What’s good about Interesting Times, given that I don’t like its protagonist, Rincewind the hapless wizard?
Cohen the Barbarian is back, ancient and sprightly and deadly as ever. Several other aged barbarian heroes join him for one last great caper. With this Silver Horde (of seven) is the Teacher, who has given up on the barbarities of school and thrown in his lot with real barbarianing, although he does try to show the Horde a thing or two about civilization, or about the virtues of not attacking armies of a hundred thousand when your marauding host is all of seven people. There’s a lovely pun about samizdat on page 183. The Emperor’s name is also a good riff on British tabloids. There are some good bits of Pratchett farce along the way; the book was fun to read and kept me going on a couple of days when I was not feeling well at all. But it’s a bit thin otherwise, especially compared to immediately previous Discworld books (and, I suspect, compared to the next one, Maskerade, which I have already started), and that’s without going into the problematic aspects of the faux-China/Japan where the novel is set. I think if I weren’t being a Discworld completist (at least for the novels, I have no idea if I will read the ancillary books), I would have skipped this one.
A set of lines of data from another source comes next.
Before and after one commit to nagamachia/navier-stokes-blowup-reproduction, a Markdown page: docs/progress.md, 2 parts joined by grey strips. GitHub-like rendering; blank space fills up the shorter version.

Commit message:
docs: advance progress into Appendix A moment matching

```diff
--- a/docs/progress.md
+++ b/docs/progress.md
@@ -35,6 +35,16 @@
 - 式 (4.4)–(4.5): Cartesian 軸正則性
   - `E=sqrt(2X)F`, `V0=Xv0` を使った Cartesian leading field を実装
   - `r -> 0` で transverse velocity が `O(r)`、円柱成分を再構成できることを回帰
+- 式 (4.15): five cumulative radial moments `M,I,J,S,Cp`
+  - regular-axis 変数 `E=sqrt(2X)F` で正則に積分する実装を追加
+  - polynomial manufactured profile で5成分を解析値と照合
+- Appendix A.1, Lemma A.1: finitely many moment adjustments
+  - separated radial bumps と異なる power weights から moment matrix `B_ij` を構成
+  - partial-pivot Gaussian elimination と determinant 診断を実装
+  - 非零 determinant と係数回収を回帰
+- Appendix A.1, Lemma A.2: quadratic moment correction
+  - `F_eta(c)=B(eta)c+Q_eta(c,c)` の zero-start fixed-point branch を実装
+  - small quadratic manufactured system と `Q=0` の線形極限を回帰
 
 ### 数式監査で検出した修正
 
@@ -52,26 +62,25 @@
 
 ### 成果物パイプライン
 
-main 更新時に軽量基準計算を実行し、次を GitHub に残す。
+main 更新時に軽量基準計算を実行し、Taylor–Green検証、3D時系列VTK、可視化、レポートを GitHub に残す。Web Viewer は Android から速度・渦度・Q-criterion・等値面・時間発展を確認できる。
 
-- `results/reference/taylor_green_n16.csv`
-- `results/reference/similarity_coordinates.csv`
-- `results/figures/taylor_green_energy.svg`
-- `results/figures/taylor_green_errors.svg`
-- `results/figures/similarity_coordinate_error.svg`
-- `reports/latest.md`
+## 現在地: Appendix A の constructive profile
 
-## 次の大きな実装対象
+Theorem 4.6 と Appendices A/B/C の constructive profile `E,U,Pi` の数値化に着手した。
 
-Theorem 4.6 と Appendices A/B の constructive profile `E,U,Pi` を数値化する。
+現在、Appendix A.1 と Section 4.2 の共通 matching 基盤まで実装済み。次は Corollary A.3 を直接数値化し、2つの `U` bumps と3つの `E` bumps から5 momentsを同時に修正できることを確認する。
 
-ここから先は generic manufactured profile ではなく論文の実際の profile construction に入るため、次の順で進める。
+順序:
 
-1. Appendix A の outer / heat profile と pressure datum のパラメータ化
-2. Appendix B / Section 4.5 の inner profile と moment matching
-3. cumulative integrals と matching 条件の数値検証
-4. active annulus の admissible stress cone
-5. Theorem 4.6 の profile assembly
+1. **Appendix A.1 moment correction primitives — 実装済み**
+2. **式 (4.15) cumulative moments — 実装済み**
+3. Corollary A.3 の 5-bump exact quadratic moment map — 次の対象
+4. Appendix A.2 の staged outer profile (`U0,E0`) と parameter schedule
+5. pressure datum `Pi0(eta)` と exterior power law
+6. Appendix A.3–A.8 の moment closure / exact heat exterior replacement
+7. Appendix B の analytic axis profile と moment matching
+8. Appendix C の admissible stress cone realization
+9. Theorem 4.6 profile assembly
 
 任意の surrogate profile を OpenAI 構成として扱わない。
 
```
And what is it about Rincewind anyway? At the end of The Light Fantastic, I thought that Pratchett had freed him up for development by getting the Great Spell out of him and by separating him from Twoflower, the amiable tourist for whom everything goes right at considerable cost to everyone else nearby. It turns out that development was not what Pratchett had in mind. In three more books (Sourcery, Eric, and now Interesting Times) Rincewind is a nominal wizard unable to do magic. He runs away from everything. Events move around him, and it looks to other characters like he is having great effects, while he tells himself that he was just trying to get away from things. This kind of plotting, especially the fifth book featuring it, suspends my suspension of disbelief; the authorial hand is just too obvious. I’m rather at a loss to think of why Pratchett has him in another starring role.